● DATA RECORDS:
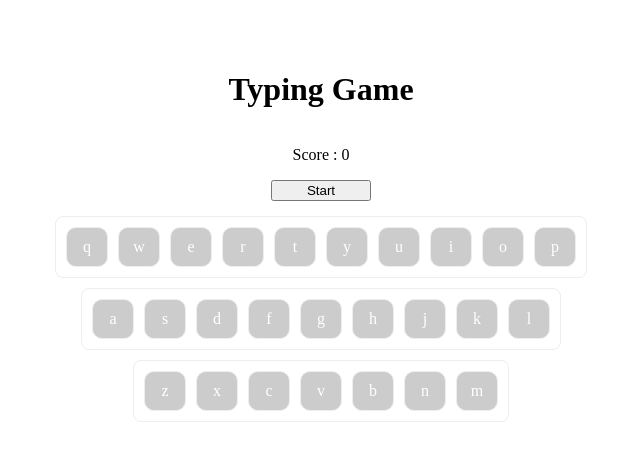
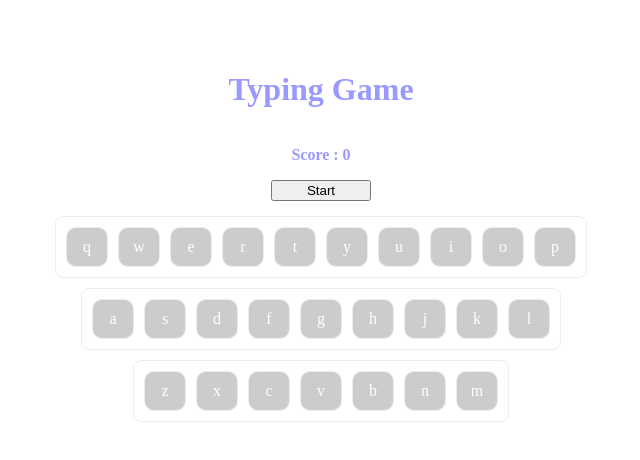
Before and after one commit to morikaku/first-nuxt-ph, a Nuxt app: page / in a window 1280 px wide. Shown: the top 460 px of the page, without its empty margins (319-959 px from the left). Built offline with nearby package versions, Linux system fonts and the light colour scheme.

Commit message:
dev first commit

```diff
--- /dev/null
+++ b/data/words.js
@@ -0,0 +1,16 @@
+export default [
+    'apple',
+    'banana',
+    'cherry',
+    'date',
+    'strawberry',
+    'grape',
+    'lemon',
+    'lime',
+    'orange',
+    'peach',
+    'pear',
+    'pineapple',
+    'raspberry',
+    'watermelon'
+];
--- a/pages/index.vue
+++ b/pages/index.vue
@@ -1,8 +1,8 @@
 <template>
     <div class="container">
-        <h1>Typing Game</h1>
+        <h1 class="title">Typing Game</h1>
         <p v-if="gameStarted">CurrentWord : {{ currentWord }}</p>
-        <p>Score : {{ score }}</p>
+        <p class="score">Score : {{ score }}</p>
         <input class="userInput" v-model="userInput" @input="checkInput" ref="userInput" v-if="gameStarted" />
         <button class="start-stop" @click="startGame">{{ gameStarted ? 'Stop' : 'Start' }}</button>
         <div class="keyboard">
@@ -20,10 +20,10 @@
 
 <script>
 import { ref, reactive, onMounted, onBeforeUnmount } from 'vue';
+import words from '@/data/words.js';
 
 export default {
     setup() {
-        const words = ['apple', 'banana', 'cherry', 'date', 'strawberry'];
         const currentWord = ref('');
         const userInput = ref('');
         const score = ref(0);
@@ -108,6 +108,15 @@ export default {
     margin: 50px auto 50px;
 }
 
+.title {
+    color: #99f;
+}
+
+.score {
+    color: #99f;
+    font-weight: bold;
+}
+
 .userInput {
     width: 200px;
     margin-bottom: 10px;
```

● WHAT YOU WILL DO: Please go through the listing and return each line that has "userInput" in it.

● EXERCISE RESPONSE:
         <input class="userInput" v-model="userInput" @input="checkInput" ref="userInput" v-if="gameStarted" />
         const userInput = ref('');
 .userInput {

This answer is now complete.